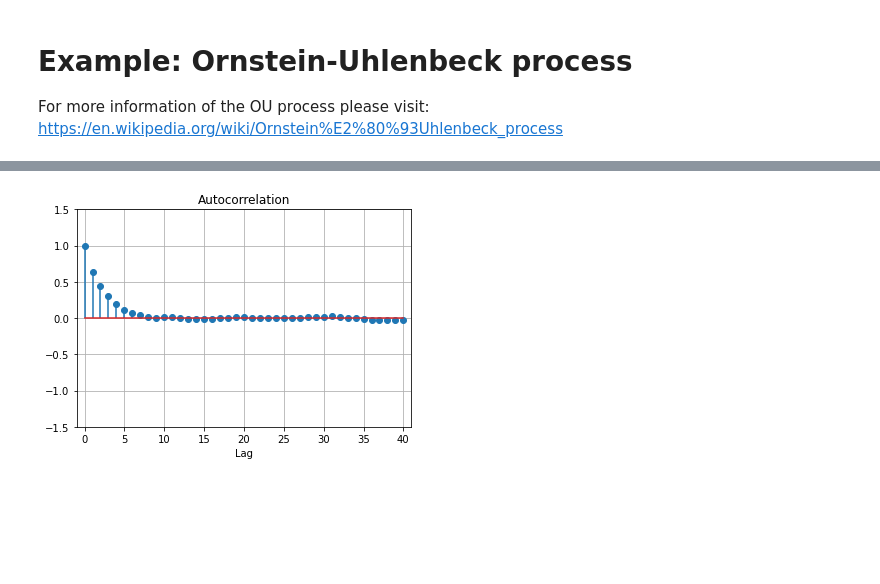
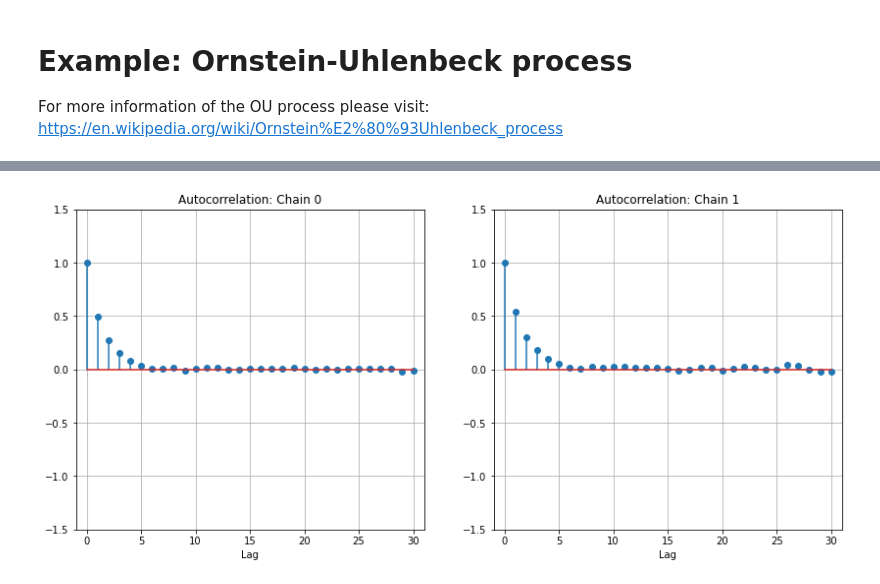
Before and after one commit to vrettasm/HamiltonianMonteCarlo, a Jupyter notebook: example_ornstein_uhlenbeck.ipynb, the cells around one changed output, grey strips where cells are left out. Saved outputs shown, nothing was run; the diff lists cells and outputs as text; code cells hidden in the pictures; blank space fills up the shorter version.

```diff
--- a/example_ornstein_uhlenbeck.ipynb
+++ b/example_ornstein_uhlenbeck.ipynb
@@ -211,8 +211,8 @@ _func = lambda x: Epot_OU(x, func_OU, n_dim, p_obs, p_theta, p_sigma, dt, indice
 _grad = lambda x: grad_OU(x, n_dim, p_obs, p_theta, p_sigma, dt, indices, obs)
 
 # Create an HMC object.
-hmc_OU = HMC(_func, _grad, n_omitted=1000, n_samples=5000, verbose=True,
-             grad_check=True, rng_seed=911, kappa=100, d_tau=0.01)
+hmc_OU = HMC(_func, _grad, n_omitted=500, n_samples=2500, verbose=True,
+             n_chains=3, grad_check=True, rng_seed=911, kappa=100, d_tau=0.01)
 
 # Print out the settings.
 print(hmc_OU)
@@ -259,22 +275,30 @@ plt.grid(True);
 # %%
 # ACF lag value.
-lag_n = 40
+lag_n = 30
+
+# Get the ACF for all chains.
+acf_chain = hmc_OU.acf(lag_n=lag_n)
+
+# Create a large figure.
+fig, ax = plt.subplots(nrows=1, ncols=2, figsize=(14, 6))
 
 # Plot the ACF.
-plt.stem(hmc_OU.acf(lag_n=lag_n));
+ax[0].stem(acf_chain[0])
+ax[0].set_title("Autocorrelation: Chain 0")
+ax[0].set_xlim([-1, lag_n+1])
+ax[0].set_ylim([-1.5, 1.5])
+ax[0].set_xticks(range(0, lag_n+1, 5))
+ax[0].set_xlabel("Lag")
+ax[0].grid(True)
 
-plt.grid(True)
-
-plt.title("Autocorrelation")
-
-plt.xlim([-1, lag_n+1])
-
-plt.ylim([-1.5, 1.5])
-
-plt.xticks(range(0, lag_n+1, 5))
-
-plt.xlabel("Lag");
+ax[1].stem(acf_chain[1])
+ax[1].set_title("Autocorrelation: Chain 1")
+ax[1].set_xlim([-1, lag_n+1])
+ax[1].set_ylim([-1.5, 1.5])
+ax[1].set_xticks(range(0, lag_n+1, 5))
+ax[1].set_xlabel("Lag")
+ax[1].grid(True);
 # %% [output]
-[figure, old version]
+[figure, new version]
 # %%
 # Convert to pandas.
```
Also changed, not shown: parts of 7 cells of this notebook, 1 other file.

» Assignment:
Show every line of the listing containing the string "stem" by copying it.

» Solution for this exercise:
-plt.stem(hmc_OU.acf(lag_n=lag_n));
+ax[0].stem(acf_chain[0])
+ax[1].stem(acf_chain[1])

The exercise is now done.